White House Publishes Dire Climate Change Report
A report commissioned by the White House was handed down by a group of federal scientists stating a set of dire consequences if the U.S. fails to diverge from its current fossil fuel-backed economy. The moderate economic projection is a $280-billion annual hit to the economy, while the most severe projection outlines a $500-billion a year hit to the US economy; taking into account property damages, crop damage, loss of worker productivity and increased sickness and death from air pollution and following wildfires.
One of the key projections is that global warming could do more damage to the US economy by the turn of the century equal to two of the Great Recessions.
“With continued growth in emissions at historic rates, annual losses in some economic sectors are projected to reach hundreds of billions of dollars by the end of the century – more than the current gross domestic product (GDP) of many U.S. states.” The report says.
According to the report, “the evidence of human-caused climate change is overwhelming and continues to strengthen, that the impacts of climate change are intensifying across the country, and that climate-related threats to American’s physical, social and economic well-being are rising.”
Key findings of the 1,600 page Congressionally-mandated National Climate Assessment (NCA) can be viewed here, and builds upon last year’s 600-page report stating the consequences of inaction on renewables and sustainable means of energy production.
The report outlines two possibilities, the first: the RCP 4.5-scenario, which makes predictions based on a country’s ability to stick to the mandates of the 2016 Paris Climate Agreement. The second - and more disastrous set of projections - is more or less based on rampant consumption and disregard of the Paris agreement that could lead to irreversible damage to the globe’s climate.

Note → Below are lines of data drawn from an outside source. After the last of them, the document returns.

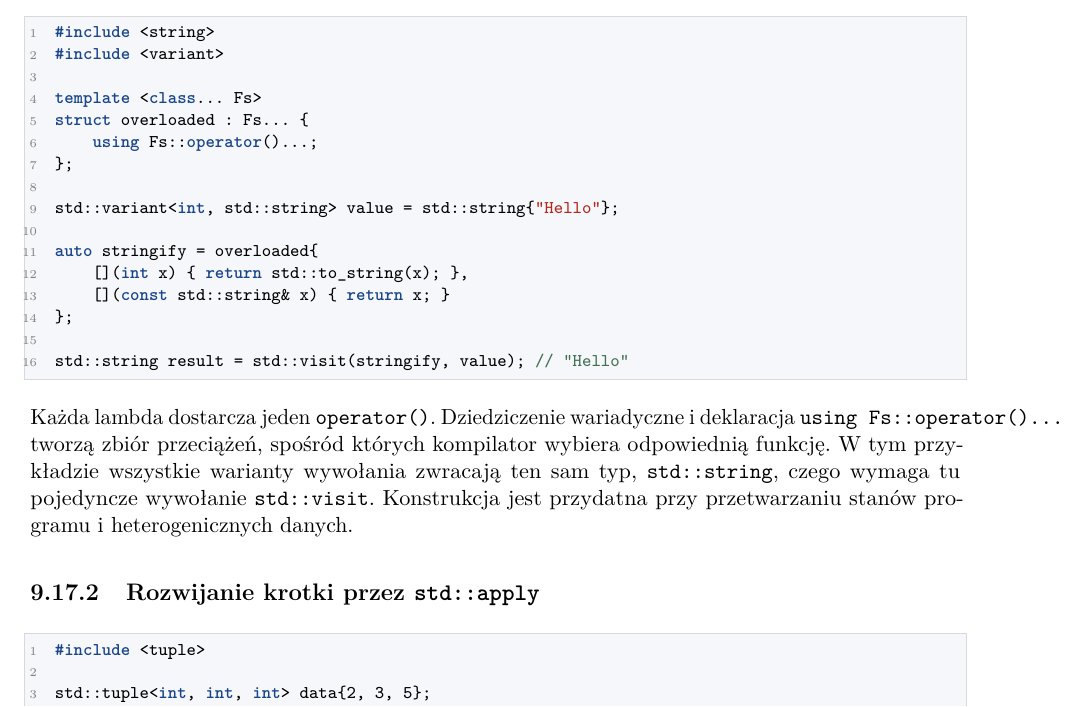
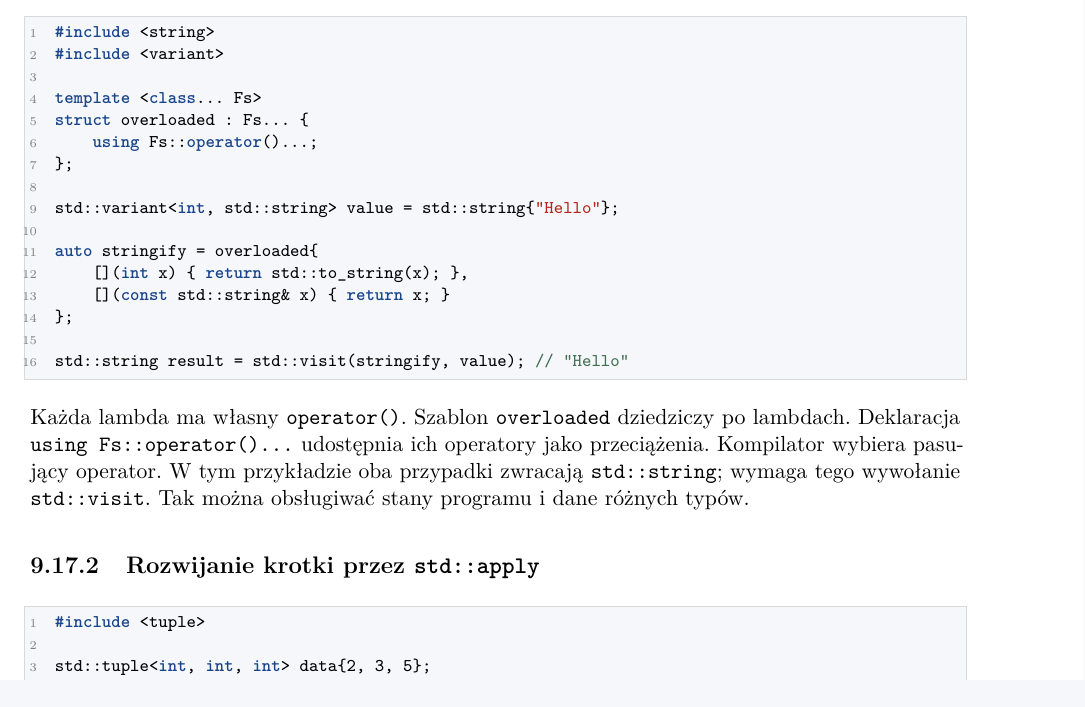
Before and after one commit to dariusz-piekarz/cpp_script, a LaTeX document (cpp.tex, which reads tex/rozdzialy/rozdzial_7_lambdy_obiekty_funkcyjne_cpp.tex): part of page 155 of 372, cut so that both start at the same text. Compiled offline with pdfLaTeX.

Commit message:
Uproszczenie opisu przeciążeń lambd

```diff
--- a/tex/rozdzialy/rozdzial_7_lambdy_obiekty_funkcyjne_cpp.tex
+++ b/tex/rozdzialy/rozdzial_7_lambdy_obiekty_funkcyjne_cpp.tex
@@ -829,13 +829,13 @@ auto stringify = overloaded{
 std::string result = std::visit(stringify, value); // "Hello"
 \end{lstlisting}
 
-Każda lambda dostarcza jeden \texttt{operator()}. Dziedziczenie
-wariadyczne i deklaracja \texttt{using Fs::operator()...} tworzą zbiór
-przeciążeń, spośród których kompilator wybiera odpowiednią funkcję.
-W tym przykładzie wszystkie warianty wywołania zwracają ten sam typ,
-\texttt{std::string}, czego wymaga tu pojedyncze wywołanie
-\texttt{std::visit}. Konstrukcja jest przydatna przy przetwarzaniu
-stanów programu i heterogenicznych danych.
+Każda lambda ma własny \texttt{operator()}. Szablon
+\texttt{overloaded} dziedziczy po lambdach. Deklaracja
+\texttt{using Fs::operator()...} udostępnia ich operatory jako
+przeciążenia. Kompilator wybiera pasujący operator. W tym
+przykładzie oba przypadki zwracają \texttt{std::string}; wymaga tego
+wywołanie \texttt{std::visit}. Tak można obsługiwać stany programu
+i dane różnych typów.
 
 \subsection{Rozwijanie krotki przez \texttt{std::apply}}
 
```
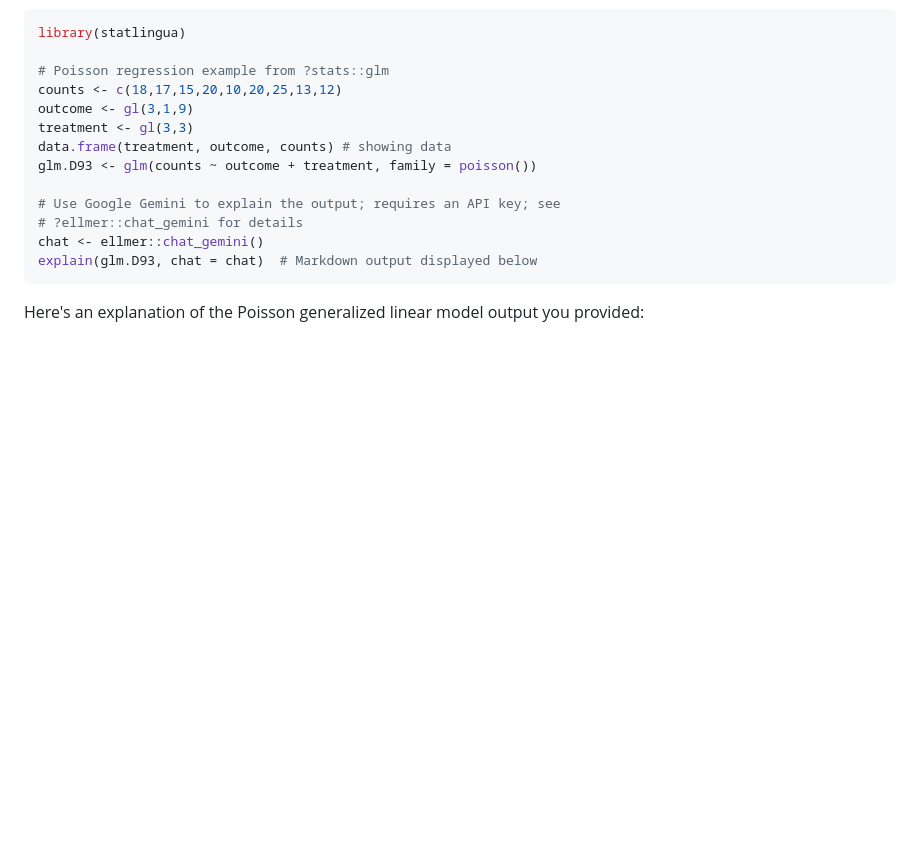
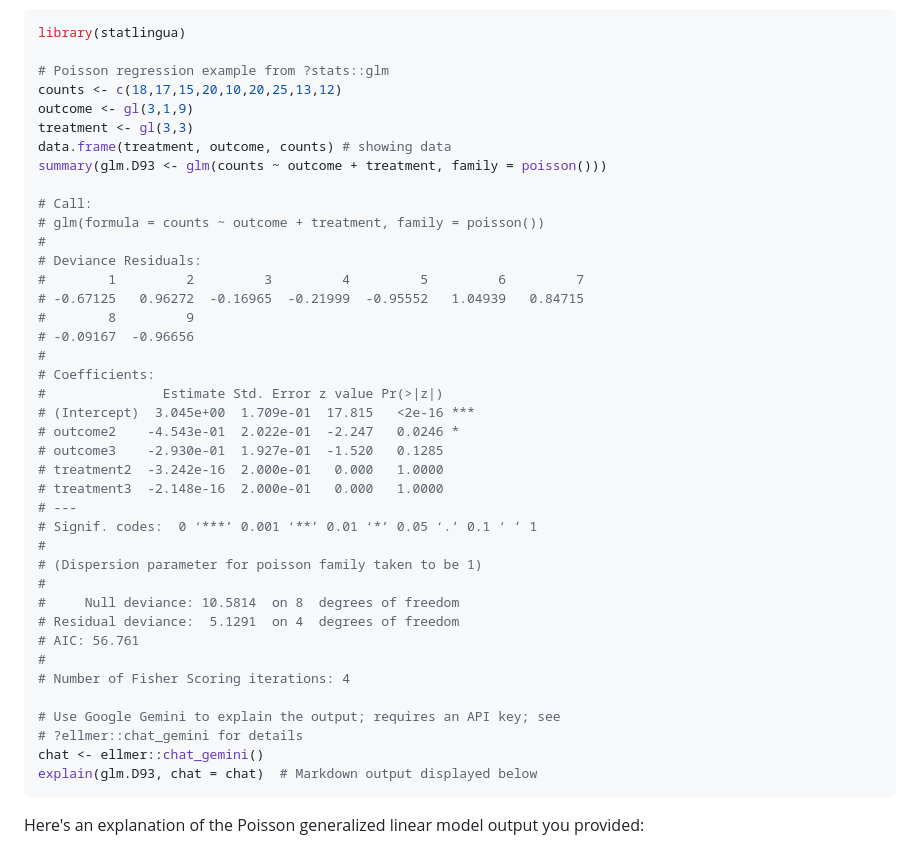
Before and after one commit to bgreenwell/statlingua, a Markdown page: README.md, the part around the change. Drawn GitHub-style; blank space fills up the shorter version.

Commit message:
add printed output

```diff
--- a/README.md
+++ b/README.md
@@ -197,7 +197,34 @@ counts <- c(18,17,15,20,10,20,25,13,12)
 outcome <- gl(3,1,9)
 treatment <- gl(3,3)
 data.frame(treatment, outcome, counts) # showing data
-glm.D93 <- glm(counts ~ outcome + treatment, family = poisson())
+summary(glm.D93 <- glm(counts ~ outcome + treatment, family = poisson()))
+
+# Call:
+# glm(formula = counts ~ outcome + treatment, family = poisson())
+#
+# Deviance Residuals:
+#        1         2         3         4         5         6         7
+# -0.67125   0.96272  -0.16965  -0.21999  -0.95552   1.04939   0.84715
+#        8         9
+# -0.09167  -0.96656
+#
+# Coefficients:
+#               Estimate Std. Error z value Pr(>|z|)
+# (Intercept)  3.045e+00  1.709e-01  17.815   <2e-16 ***
+# outcome2    -4.543e-01  2.022e-01  -2.247   0.0246 *
+# outcome3    -2.930e-01  1.927e-01  -1.520   0.1285
+# treatment2  -3.242e-16  2.000e-01   0.000   1.0000
+# treatment3  -2.148e-16  2.000e-01   0.000   1.0000
+# ---
+# Signif. codes:  0 ‘***’ 0.001 ‘**’ 0.01 ‘*’ 0.05 ‘.’ 0.1 ‘ ’ 1
+#
+# (Dispersion parameter for poisson family taken to be 1)
+#
+#     Null deviance: 10.5814  on 8  degrees of freedom
+# Residual deviance:  5.1291  on 4  degrees of freedom
+# AIC: 56.761
+#
+# Number of Fisher Scoring iterations: 4
 
 # Use Google Gemini to explain the output; requires an API key; see
 # ?ellmer::chat_gemini for details
```
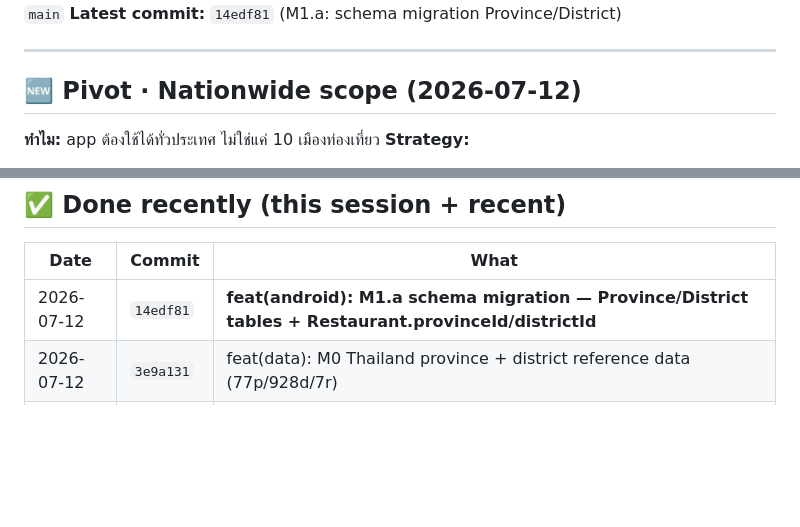
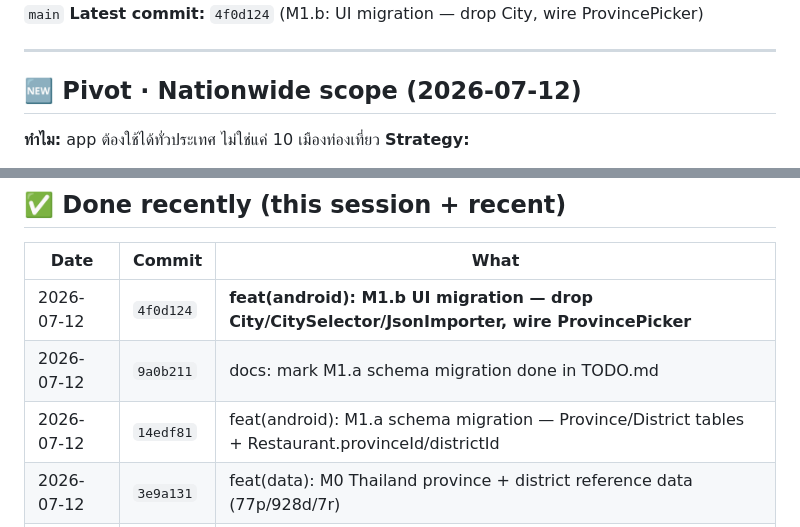
Before and after one commit to succubuzzaitsev-a11y/ThiengKin, a Markdown page: TODO.md, 2 parts joined by grey strips. Rendered like a GitHub page; blank space fills up the shorter version.

```diff
--- a/TODO.md
+++ b/TODO.md
@@ -6,6 +6,6 @@
 **Project root:** `D:\thiengKin`
 **Git branch:** `main`
-**Latest commit:** `14edf81` (M1.a: schema migration Province/District)
+**Latest commit:** `4f0d124` (M1.b: UI migration — drop City, wire ProvincePicker)
 
 ---
 
@@ -166,7 +172,9 @@ Client + Repository ส่ง FSQ v3 ถูกต้องแล้ว:
 
 | Date | Commit | What |
 |------|--------|------|
-| 2026-07-12 | `14edf81` | **feat(android): M1.a schema migration — Province/District tables + Restaurant.provinceId/districtId** |
+| 2026-07-12 | `4f0d124` | **feat(android): M1.b UI migration — drop City/CitySelector/JsonImporter, wire ProvincePicker** |
+| 2026-07-12 | `9a0b211` | docs: mark M1.a schema migration done in TODO.md |
+| 2026-07-12 | `14edf81` | feat(android): M1.a schema migration — Province/District tables + Restaurant.provinceId/districtId |
 | 2026-07-12 | `3e9a131` | feat(data): M0 Thailand province + district reference data (77p/928d/7r) |
 | 2026-07-12 | `4aae900` | docs: mark P0 (FoursquareClient v3) as done in TODO.md |
 | 2026-07-12 | `4837679` | fix(android): FoursquareClient v3 wire format + Repository query loop (P0) |
```
Also changed, not shown: other parts of TODO.md (+27 -21 lines).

Graphic taken from the NCA report Tweeted by Robert Rohde, lead scientist of Berkeley Earth.
Dismissing any ambiguity as to the cause of the earth’s warming, the NCA says “the impacts and costs of climate change are already being felt in the United States, and changes in the likelihood or severity of some recent extreme weather events can now be attributed with increasingly higher confidence to human-caused warming.”
In terms of responses, The NCA outlines that “while mitigation and adaptation efforts have expanded substantially in the last four years, they do not yet approach the scale considered necessary to avoid substantial damages to the economy, environment, and human health over the coming decades.”
The White House has since released an official statement on the report while speaking to the BBC, with a spokesperson attempting to downplay the severity of its findings. “[The report is] largely based on the most extreme scenario, which contradicts long-established trends by assuming that... there would be limited technology and innovation, and a rapidly expanding population.”
At its conclusion, the report stated that if governments that are part of the 2016 Paris Climate deal stick to their obligations – and exceed them – the overall damage can be limited to a 4°F. However, using he RCP 8.5 formula, catastrophic impacts “would be inevitable, where temperatures rise by 7°F.” If these are to take place, “it is very likely that some physical and ecological impacts will be irreversible for thousands of years, while others will be permanent.”